#### [HOW TO COMPLETE THIS TASK]
Pull out every line below containing the word "index".

#### [SUPPLIED MATERIAL]
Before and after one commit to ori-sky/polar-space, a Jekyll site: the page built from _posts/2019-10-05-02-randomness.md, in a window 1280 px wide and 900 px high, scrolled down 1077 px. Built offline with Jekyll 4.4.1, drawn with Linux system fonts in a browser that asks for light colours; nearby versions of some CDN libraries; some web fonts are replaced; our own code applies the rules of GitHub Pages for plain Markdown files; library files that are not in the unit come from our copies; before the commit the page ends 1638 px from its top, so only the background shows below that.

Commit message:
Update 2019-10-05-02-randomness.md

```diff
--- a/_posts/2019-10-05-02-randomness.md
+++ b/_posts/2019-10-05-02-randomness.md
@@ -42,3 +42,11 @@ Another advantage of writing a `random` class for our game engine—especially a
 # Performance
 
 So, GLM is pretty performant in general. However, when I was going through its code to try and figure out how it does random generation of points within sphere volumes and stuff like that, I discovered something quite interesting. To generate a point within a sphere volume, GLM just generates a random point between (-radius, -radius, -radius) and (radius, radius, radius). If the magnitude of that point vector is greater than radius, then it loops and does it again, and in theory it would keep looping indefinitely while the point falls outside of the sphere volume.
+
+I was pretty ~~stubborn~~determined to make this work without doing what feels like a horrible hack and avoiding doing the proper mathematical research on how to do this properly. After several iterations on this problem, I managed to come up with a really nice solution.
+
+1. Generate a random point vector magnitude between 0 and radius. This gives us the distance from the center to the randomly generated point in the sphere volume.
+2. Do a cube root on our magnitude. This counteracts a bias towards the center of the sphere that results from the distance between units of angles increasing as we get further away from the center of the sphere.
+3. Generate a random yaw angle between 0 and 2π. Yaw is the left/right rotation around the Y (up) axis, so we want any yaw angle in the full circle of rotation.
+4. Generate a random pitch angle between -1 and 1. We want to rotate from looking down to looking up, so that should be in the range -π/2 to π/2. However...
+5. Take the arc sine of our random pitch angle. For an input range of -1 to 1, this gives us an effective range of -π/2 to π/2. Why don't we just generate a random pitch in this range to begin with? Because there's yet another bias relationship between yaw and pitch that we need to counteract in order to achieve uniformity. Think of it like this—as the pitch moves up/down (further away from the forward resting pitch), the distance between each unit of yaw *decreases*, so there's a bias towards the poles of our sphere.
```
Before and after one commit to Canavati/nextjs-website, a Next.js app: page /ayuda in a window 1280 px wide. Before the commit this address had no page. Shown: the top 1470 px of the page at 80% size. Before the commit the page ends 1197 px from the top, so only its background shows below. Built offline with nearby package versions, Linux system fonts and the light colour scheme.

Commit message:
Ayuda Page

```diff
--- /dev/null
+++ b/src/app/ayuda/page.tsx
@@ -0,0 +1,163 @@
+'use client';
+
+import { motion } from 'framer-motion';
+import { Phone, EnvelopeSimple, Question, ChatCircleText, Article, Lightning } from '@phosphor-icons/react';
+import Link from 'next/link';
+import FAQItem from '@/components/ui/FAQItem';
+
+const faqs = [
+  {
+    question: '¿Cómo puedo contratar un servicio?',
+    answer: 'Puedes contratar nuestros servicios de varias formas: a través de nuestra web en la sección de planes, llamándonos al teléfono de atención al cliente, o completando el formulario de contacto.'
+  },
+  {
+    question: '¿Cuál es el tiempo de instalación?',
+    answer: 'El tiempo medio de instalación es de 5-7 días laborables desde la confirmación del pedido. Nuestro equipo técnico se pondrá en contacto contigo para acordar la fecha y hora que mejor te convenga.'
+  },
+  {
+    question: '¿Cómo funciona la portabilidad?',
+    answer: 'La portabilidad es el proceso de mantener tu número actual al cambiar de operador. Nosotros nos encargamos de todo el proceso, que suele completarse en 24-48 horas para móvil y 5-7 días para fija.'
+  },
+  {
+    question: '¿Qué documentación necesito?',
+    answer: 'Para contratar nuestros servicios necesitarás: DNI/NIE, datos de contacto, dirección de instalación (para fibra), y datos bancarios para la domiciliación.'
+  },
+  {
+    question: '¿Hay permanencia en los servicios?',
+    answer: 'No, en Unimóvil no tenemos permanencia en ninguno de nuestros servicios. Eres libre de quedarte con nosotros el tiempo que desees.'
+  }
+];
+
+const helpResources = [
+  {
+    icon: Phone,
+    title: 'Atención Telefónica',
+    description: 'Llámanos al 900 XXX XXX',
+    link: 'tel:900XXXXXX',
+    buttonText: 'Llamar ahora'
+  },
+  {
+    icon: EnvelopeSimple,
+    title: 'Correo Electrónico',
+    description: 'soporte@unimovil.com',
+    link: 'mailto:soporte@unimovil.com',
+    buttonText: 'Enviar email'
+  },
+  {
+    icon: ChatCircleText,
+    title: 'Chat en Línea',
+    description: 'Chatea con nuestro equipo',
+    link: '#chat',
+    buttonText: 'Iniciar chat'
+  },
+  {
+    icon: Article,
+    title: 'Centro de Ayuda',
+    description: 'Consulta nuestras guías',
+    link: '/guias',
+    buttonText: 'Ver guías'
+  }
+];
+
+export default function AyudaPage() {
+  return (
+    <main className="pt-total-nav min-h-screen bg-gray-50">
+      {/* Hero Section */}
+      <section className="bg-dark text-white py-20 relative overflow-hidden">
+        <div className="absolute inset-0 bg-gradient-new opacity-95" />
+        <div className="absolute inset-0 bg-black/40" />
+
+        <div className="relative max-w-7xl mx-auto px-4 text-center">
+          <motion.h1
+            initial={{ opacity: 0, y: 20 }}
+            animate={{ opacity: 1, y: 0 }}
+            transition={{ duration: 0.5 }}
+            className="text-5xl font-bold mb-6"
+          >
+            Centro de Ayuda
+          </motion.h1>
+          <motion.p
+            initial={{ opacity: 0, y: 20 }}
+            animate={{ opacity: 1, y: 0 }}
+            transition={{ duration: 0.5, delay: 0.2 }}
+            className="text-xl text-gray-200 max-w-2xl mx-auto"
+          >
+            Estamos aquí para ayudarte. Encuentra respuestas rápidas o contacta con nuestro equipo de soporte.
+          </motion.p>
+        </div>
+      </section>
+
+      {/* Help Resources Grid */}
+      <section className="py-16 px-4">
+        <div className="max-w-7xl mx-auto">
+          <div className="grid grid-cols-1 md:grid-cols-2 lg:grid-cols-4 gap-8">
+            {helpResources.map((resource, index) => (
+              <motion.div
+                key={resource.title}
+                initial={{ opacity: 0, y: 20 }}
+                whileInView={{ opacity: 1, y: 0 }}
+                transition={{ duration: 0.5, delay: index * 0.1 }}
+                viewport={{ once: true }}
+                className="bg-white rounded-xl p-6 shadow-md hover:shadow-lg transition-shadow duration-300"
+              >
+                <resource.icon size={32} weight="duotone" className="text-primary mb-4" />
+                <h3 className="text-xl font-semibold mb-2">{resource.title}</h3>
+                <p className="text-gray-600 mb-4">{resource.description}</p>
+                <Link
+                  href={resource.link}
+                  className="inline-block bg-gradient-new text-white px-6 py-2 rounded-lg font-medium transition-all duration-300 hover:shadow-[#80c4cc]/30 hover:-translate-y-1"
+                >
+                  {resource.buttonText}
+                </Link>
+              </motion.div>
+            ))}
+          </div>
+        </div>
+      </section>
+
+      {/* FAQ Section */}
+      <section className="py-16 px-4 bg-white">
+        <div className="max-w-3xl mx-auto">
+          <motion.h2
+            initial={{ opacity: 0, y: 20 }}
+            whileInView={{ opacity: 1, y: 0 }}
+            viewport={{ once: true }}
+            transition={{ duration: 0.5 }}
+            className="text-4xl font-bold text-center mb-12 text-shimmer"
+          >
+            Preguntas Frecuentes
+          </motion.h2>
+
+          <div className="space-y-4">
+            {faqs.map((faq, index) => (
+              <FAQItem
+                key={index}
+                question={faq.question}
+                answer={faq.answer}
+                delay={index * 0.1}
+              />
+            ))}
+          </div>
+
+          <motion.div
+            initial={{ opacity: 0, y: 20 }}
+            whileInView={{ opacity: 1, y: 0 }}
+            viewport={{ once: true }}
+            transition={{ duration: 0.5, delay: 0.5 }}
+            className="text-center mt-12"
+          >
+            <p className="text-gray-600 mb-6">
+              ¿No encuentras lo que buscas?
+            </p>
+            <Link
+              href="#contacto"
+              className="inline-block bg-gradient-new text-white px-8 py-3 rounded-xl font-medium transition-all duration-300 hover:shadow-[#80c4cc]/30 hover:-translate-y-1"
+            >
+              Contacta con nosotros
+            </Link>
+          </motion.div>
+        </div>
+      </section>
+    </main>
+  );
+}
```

#### [EXERCISE RESPONSE]
+            {helpResources.map((resource, index) => (
+                transition={{ duration: 0.5, delay: index * 0.1 }}
+            {faqs.map((faq, index) => (
+                key={index}
+                delay={index * 0.1}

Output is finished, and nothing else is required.